Most people (at least the ones I know) head off some where for Spring Break. This can be as simple as a trip to the parents or going to Disney World. This Spring Break, while the family was busy dealing with colds (myself included), I tested the Solidoodle we are currently using for our new STEAM art curriculum. As I posted previously, I have been melting up a storm (Alice Keeler). As many of you know, 3D printers are an up and coming technology in schools from elementary all the way to college level. About a few weeks before our Donors Choose closed for our STEAM Art room, I was working on a partnership with our local tech club to secure the use of a 3D printer until the end of the school year. This worked out perfectly as they had not used their three Solidoodle Pro 2s since unboxing them earlier last year.
After a few test and trials and spectacular FAILS, I got the hang of using the 3d Printer. So, what are the pros and cons with using this in the classroom?
- They are very simple to use. Even though I had previous experience using Perler Beads and Makerbot 2s, using the Solidoodle was relatively simple. It was an easy plug in, heat the tray, add in some glue stick or hairspray to make sure the prints stick to the tray while printing and depending on the file, I had some awesome creations. It was just checking in on the prints from time to time to make sure nothing was happening.
- For learning, a 3D printer goes with any school with a one to one program from iPads to chromebooks. The Solidoodle or other related 3D printers are pretty universal. Students can create their prints on any device and easily transfer them to the printer. Depending on the size and shape, you should see the looks on students and teachers’ faces when they see their creation in their hands. This is a great way to scaffold or build using either coding or design. It uses all the letters of STEAM, especially art.
- They are pretty inexpensive, you can buy a simple Flashforge for less than $600 and a top brand like Ultimaker or Makerbot for less than $1,500 and that is with filament. Many think that the filament is going to run out fast if there are multiple prints. That is not true, I built multiple and large prints in a few hours and the filament was barely used more than one complete rotation of the spool. While I don’t recommend creating large prints all the time (more on that later). You aren’t going to run out of filament like you are going to with a toner cartridge from making too many color or black and white prints.
- There is an entire network out there! From Maker Club to Thingiverse, there tons of websites for students to get started using templates to get started before students and teachers can move on to programs like Tinkercad or 123D Design.
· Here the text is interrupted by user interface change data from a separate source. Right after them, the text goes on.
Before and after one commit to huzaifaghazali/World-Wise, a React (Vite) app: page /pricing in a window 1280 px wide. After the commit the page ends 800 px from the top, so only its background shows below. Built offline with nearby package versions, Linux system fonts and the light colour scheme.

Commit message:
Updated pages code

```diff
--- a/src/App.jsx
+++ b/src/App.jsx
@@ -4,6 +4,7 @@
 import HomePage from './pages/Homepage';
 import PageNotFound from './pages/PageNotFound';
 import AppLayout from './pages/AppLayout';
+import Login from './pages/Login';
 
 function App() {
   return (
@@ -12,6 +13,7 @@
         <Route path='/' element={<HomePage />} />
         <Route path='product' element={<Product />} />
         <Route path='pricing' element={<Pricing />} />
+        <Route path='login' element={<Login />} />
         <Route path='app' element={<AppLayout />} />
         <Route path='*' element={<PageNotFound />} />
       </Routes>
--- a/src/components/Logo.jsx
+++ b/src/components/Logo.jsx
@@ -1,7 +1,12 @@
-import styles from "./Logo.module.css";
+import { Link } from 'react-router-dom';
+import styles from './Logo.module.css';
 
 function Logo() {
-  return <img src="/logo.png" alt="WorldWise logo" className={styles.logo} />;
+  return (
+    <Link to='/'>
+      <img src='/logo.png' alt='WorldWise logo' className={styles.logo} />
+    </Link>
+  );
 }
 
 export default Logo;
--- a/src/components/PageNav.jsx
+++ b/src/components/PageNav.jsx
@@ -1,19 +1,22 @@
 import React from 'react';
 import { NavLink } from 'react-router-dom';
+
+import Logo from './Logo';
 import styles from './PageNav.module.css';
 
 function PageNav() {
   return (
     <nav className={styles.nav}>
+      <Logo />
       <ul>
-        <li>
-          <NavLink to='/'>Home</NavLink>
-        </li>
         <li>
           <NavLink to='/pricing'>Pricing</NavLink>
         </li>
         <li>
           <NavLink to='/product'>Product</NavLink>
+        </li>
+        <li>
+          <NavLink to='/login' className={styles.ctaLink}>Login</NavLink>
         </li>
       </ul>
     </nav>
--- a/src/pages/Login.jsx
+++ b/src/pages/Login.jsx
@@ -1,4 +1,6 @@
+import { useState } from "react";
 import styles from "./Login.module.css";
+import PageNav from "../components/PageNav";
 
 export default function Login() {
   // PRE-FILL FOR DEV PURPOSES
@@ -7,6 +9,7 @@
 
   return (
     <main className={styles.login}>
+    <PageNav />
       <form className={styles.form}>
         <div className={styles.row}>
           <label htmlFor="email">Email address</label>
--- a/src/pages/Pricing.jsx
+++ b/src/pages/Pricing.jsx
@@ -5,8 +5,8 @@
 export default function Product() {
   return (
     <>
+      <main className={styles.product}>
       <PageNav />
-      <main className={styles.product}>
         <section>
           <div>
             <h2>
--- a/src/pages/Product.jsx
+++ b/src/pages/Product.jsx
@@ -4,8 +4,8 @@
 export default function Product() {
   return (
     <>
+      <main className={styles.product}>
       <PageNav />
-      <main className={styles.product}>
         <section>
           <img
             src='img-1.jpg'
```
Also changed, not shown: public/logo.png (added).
The sky is the limit for innovation and creation.
- Time: The biggest con I have found with using a Solidoodle or 3D printer is time. The average time for a student created 3D print can from from 2-3 hours. So, if you have a class size of 25. Just do the math and you can see how many prints can be done in a normal school day or even class. I also found with the Solidoodle 2 Pro, is keeping an eye on it just to make sure the prints are getting built correctly and aren’t have any tangles or over heating. Which brings up my next con.
- When you get a tangle, they can really mess up prints. The Solidoodle 4 (current model) have solved a lot of tangle problems since the 2 by feeding it better. However, I have witnessed first hand filament getting caught or stuck and then breaking off and messing up prints. I have found giving a little extra slack to the spools 95% of the time keeps this from happening, but it can still happen for the strangest reasons (like a ladybug deciding to look at the extruder). While the Solidoodle has corrected a lot of these feed problems in the current models. Keep an eye out for it even if you are using a Polar or Ultramaker, because it will happen.
- Tray attachment. Doesn’t matter if you use a simple glue stick or hairspray, sometimes the heated tray will not stick correctly to prints on the first try, even if the filament is coming out of the extruder no problem. If you do run into an attachment problem. Kill your job, double check to make sure the tray is sticky or hot enough and then start the job again. You will know right away if its not attaching and I see this as the number 2 problem with 3D printers, but they don’t happen often.
- Not enough play. I was fortunate enough to play with the 3D printer over break, but a lot of classrooms don’t do this outside the teacher. I highly recommend having students do at least 3 keychain or token prints before they start working on more complex and larger designs. Sometimes classrooms do a regular lesson or assignment and its time to move on to the next printing experience. Students either get bored since there is no experimenting or they have to move on before they really get a chance to cut loose with the prints. While you can build and scaffold with a 3D printer due to time, don’t limit students to just follow the text book, let them play.I’ll have more in the days ahead, but if you are thinking of getting a 3D printer or just getting started, these are tips to look at.